A pioneering automated payment and tracking system introduced by Zambian Breweries is helping to protect small-scale cassava farmers against COVID-19 ahead of the 2020 buying season.
The brewing company is poised to safeguard smallholder farmers under its cassava project in Luapula, Northern and Muchinga provinces through stringent COVID-19 precautionary measures through its Chembe BanQu automated payment system, which makes it easier for farmers to receive their money after selling cassava, through its partners MTN and Airtel Mobile money platforms.
Cassava is a key ingredient in brewing Eagle Lager.
“We are using digital technology to communicate with farmers to avoid mass gathering, on one end, and encourage social distancing, on the other end,” said Zambian Breweries agriculture manager Chris Nicolle.
Mr Nicolle explained that Zambian Breweries, together with Zazu, a Lusaka-based fintech company, is also providing e-learning services and digital communication solutions to smallholder farmers during the COVID-19 outbreak.
“We have a lot of concerns about meeting face-to-face.

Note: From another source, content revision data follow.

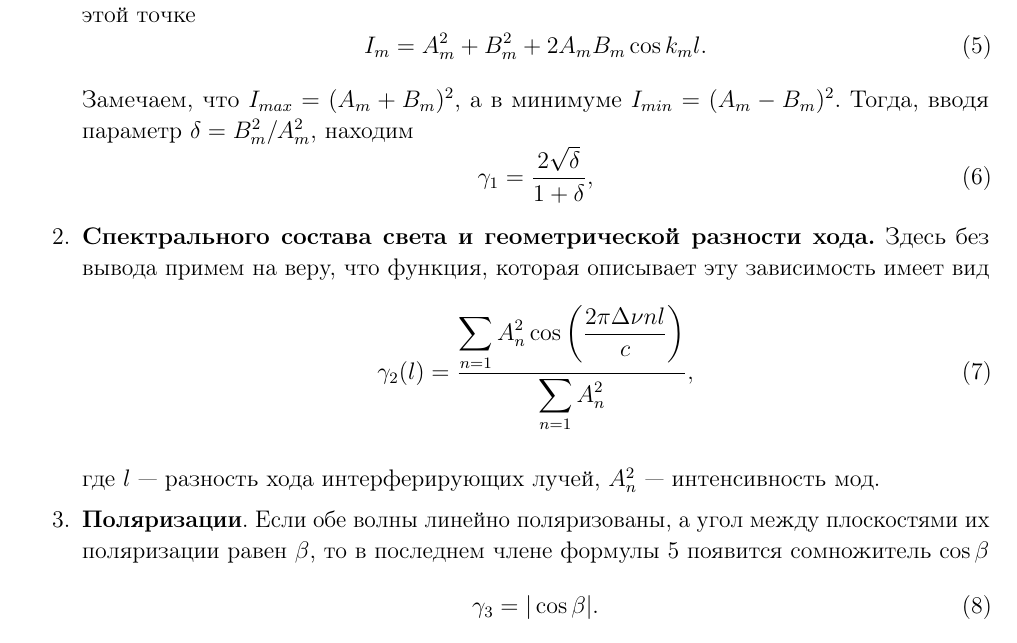
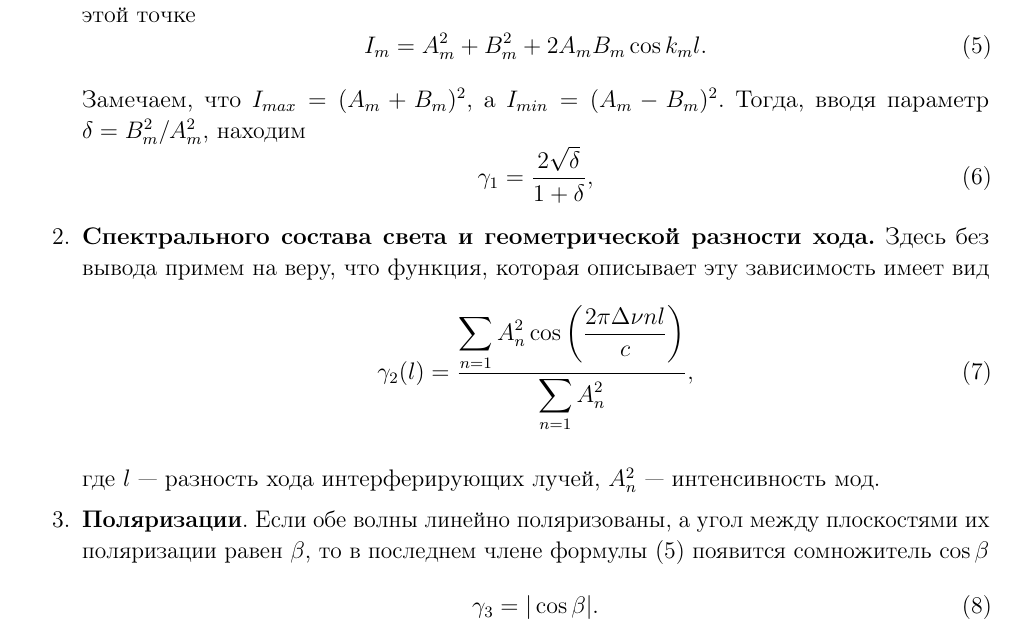
Before and after one commit to matthewBarabash/sem4.labs, a LaTeX document (lab4.5.2/lab4.5.2.tex): part of page 2 of 7, cut so that both start at the same text. Compiled offline with pdfLaTeX.

Commit message:
Add files via upload

```diff
--- a/lab4.5.2/lab4.5.2.tex
+++ b/lab4.5.2/lab4.5.2.tex
@@ -89,8 +89,8 @@
 	I_m = A^2_m + B^2_m + 2A_mB_m\cos{k_ml}.
 	\end{equation}
 
-	Замечаем, что $ I_{max} = (A_m + B_m)^2 $, а в минимуме
-	$ I_{min} = (A_m - B_m)^2 $. Тогда, вводя параметр $  \delta = B_m^2/A_m^2 $, находим
+	Замечаем, что $ I_{max} = (A_m + B_m)^2 $, а $ I_{min} = (A_m - B_m)^2 $.
+	 Тогда, вводя параметр $  \delta = B_m^2/A_m^2 $, находим
 	\begin{equation}\label{visibility1}
 		\gamma_1 = \dfrac{2\sqrt{\delta}}{1 + \delta},
 	\end{equation}
@@ -106,7 +106,8 @@
 	где $ l $~---~разность хода интерферирующих лучей, $ A_n^2 $~---~интенсивность мод.
 
 	\item \textbf{Поляризации}. Если обе волны линейно поляризованы, а угол между
-	плоскостями их поляризации равен $ \beta $, то в последнем члене формулы \ref{intensity} появится сомножитель~$ \cos\beta $
+	плоскостями их поляризации равен $ \beta $, то в последнем члене формулы
+	\eqref{intensity} появится сомножитель~$ \cos\beta $
 	\begin{equation}\label{visibility3}
 		\gamma_3 = |\cos\beta|.
 	\end{equation}
```
Also changed, not shown: lab4.5.2/lab4.5.2.pdf, lab4.5.2/lab4.5.2.tex (12 more changed lines).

Therefore, with the help of Zazu, we have set up a digital platform that works entirely on SMS. This platform allows us to give farmers skills training, such as financial loan management, while at a distance,” he said.
Mr Nicolle noted that as the cassava buying season slowly draws closer, the brewing company is stepping up preventive measures aimed at combating the spread of the new respiratory disease.
Other measures include providing farmers with facemasks and hand sanitisers.
“We will also disinfect buying sites, observe social distancing, and put up COVID-19 posters, and hand washing sites to prevent transmission of the disease,” Mr Nicolle added.
The country’s largest brewing company will also protect its staff members on the frontline during the cassava buying season.
“We will provide adequate personal protective equipment to our frontline staff to ensure they are safe while attending to farmers,” he said.
Mr Nicolle explained Zambian Breweries would pay cassava farmers through mobile money to prevent them from handling cash during the COVID-19 outbreak.
“We are concerned about the safety of our farmers and we hope to provide them with a secure environment, once the cassava buying season opens,” he stressed.
Mr Nicolle disclosed that the 2020 cassava buying season was likely to open between June and July, depending on the dryness of the root crop.
Zambian Breweries launched its cassava project in 2016 to increase local sourcing of raw materials and improve the lives of smallholder farmers in Luapula, Northern and Muchinga provinces.